Collected data:
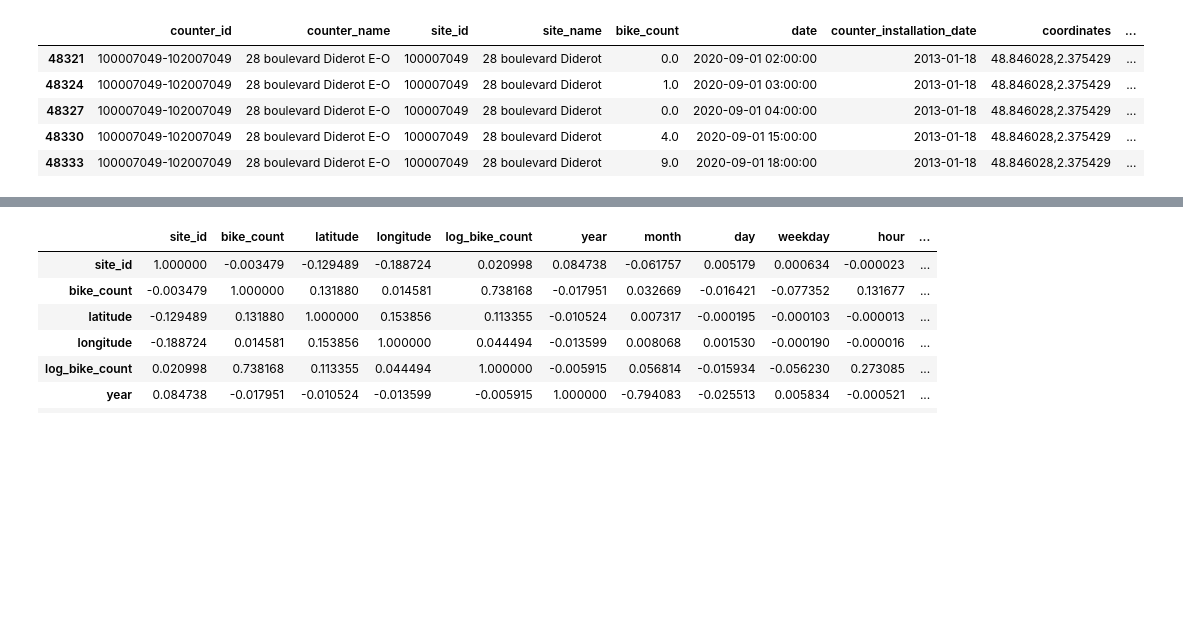
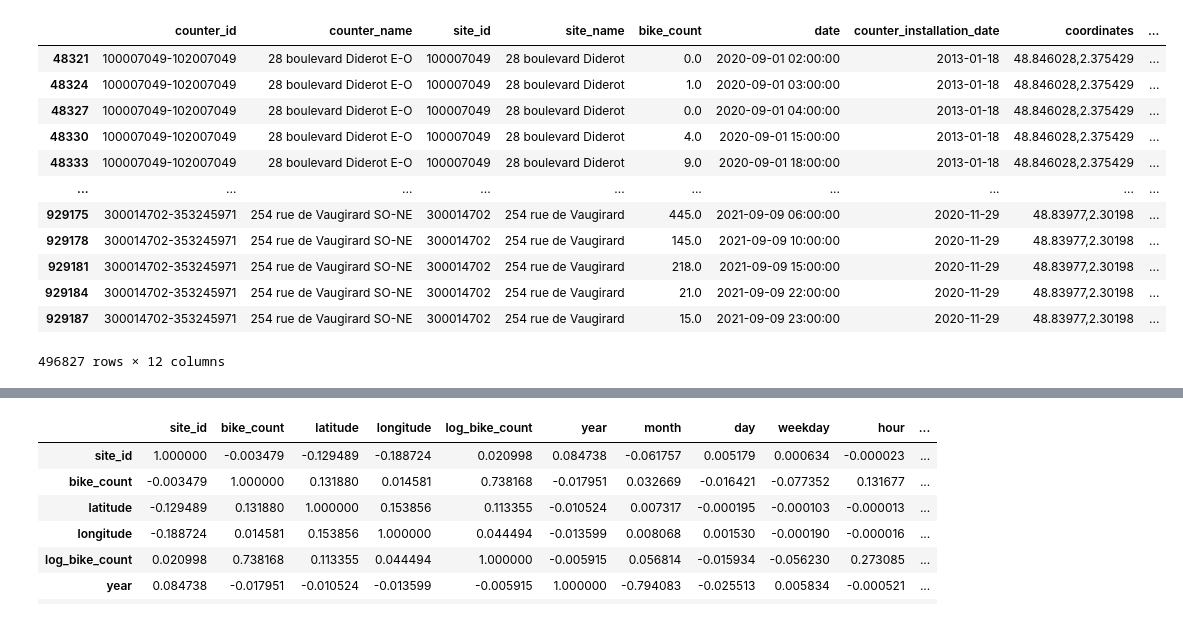
Before and after one commit to Vincent-Maladiere/bike_counters, a Jupyter notebook: bike_count_pred_samy.ipynb, the cells around one changed output, grey strips where cells are left out. Saved outputs shown, nothing was run; the diff lists cells and outputs as text; code cells hidden in the pictures; blank space fills up the shorter version.

```diff
--- a/bike_count_pred_samy.ipynb
+++ b/bike_count_pred_samy.ipynb
@@ -1,22 +1,27 @@
 # %%
 from pathlib import Path
 import numpy as np
 import pandas as pd
 import matplotlib.pyplot as plt
 import sklearn
 import seaborn as sns
 from sklearn.linear_model import LinearRegression
 from datetime import datetime
 
-
-
 data = pd.read_parquet(Path("data") / "train.parquet")
-data.head()
+data
 # %% [output]
 |  | counter_id | counter_name | site_id | site_name | bike_count | date | counter_installation_date | coordinates | ... |
 | 48321 | 100007049-102007049 | 28 boulevard Diderot E-O | 100007049 | 28 boulevard Diderot | 0.0 | 2020-09-01 02:00:00 | 2013-01-18 | 48.846028,2.375429 | ... |
 | 48324 | 100007049-102007049 | 28 boulevard Diderot E-O | 100007049 | 28 boulevard Diderot | 1.0 | 2020-09-01 03:00:00 | 2013-01-18 | 48.846028,2.375429 | ... |
 | 48327 | 100007049-102007049 | 28 boulevard Diderot E-O | 100007049 | 28 boulevard Diderot | 0.0 | 2020-09-01 04:00:00 | 2013-01-18 | 48.846028,2.375429 | ... |
 | 48330 | 100007049-102007049 | 28 boulevard Diderot E-O | 100007049 | 28 boulevard Diderot | 4.0 | 2020-09-01 15:00:00 | 2013-01-18 | 48.846028,2.375429 | ... |
 | 48333 | 100007049-102007049 | 28 boulevard Diderot E-O | 100007049 | 28 boulevard Diderot | 9.0 | 2020-09-01 18:00:00 | 2013-01-18 | 48.846028,2.375429 | ... |
+| ... | ... | ... | ... | ... | ... | ... | ... | ... | ... |
+| 929175 | 300014702-353245971 | 254 rue de Vaugirard SO-NE | 300014702 | 254 rue de Vaugirard | 445.0 | 2021-09-09 06:00:00 | 2020-11-29 | 48.83977,2.30198 | ... |
+| 929178 | 300014702-353245971 | 254 rue de Vaugirard SO-NE | 300014702 | 254 rue de Vaugirard | 145.0 | 2021-09-09 10:00:00 | 2020-11-29 | 48.83977,2.30198 | ... |
+| 929181 | 300014702-353245971 | 254 rue de Vaugirard SO-NE | 300014702 | 254 rue de Vaugirard | 218.0 | 2021-09-09 15:00:00 | 2020-11-29 | 48.83977,2.30198 | ... |
+| 929184 | 300014702-353245971 | 254 rue de Vaugirard SO-NE | 300014702 | 254 rue de Vaugirard | 21.0 | 2021-09-09 22:00:00 | 2020-11-29 | 48.83977,2.30198 | ... |
+| 929187 | 300014702-353245971 | 254 rue de Vaugirard SO-NE | 300014702 | 254 rue de Vaugirard | 15.0 | 2021-09-09 23:00:00 | 2020-11-29 | 48.83977,2.30198 | ... |
+496827 rows × 12 columns
 # %%
```
Also changed, not shown: parts of 9 cells of this notebook.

▸ Description of the task
The word "import" appears in some lines above. Return every one of those lines.

▸ Task answer
 from pathlib import Path
 import numpy as np
 import pandas as pd
 import matplotlib.pyplot as plt
 import sklearn
 import seaborn as sns
 from sklearn.linear_model import LinearRegression
 from datetime import datetime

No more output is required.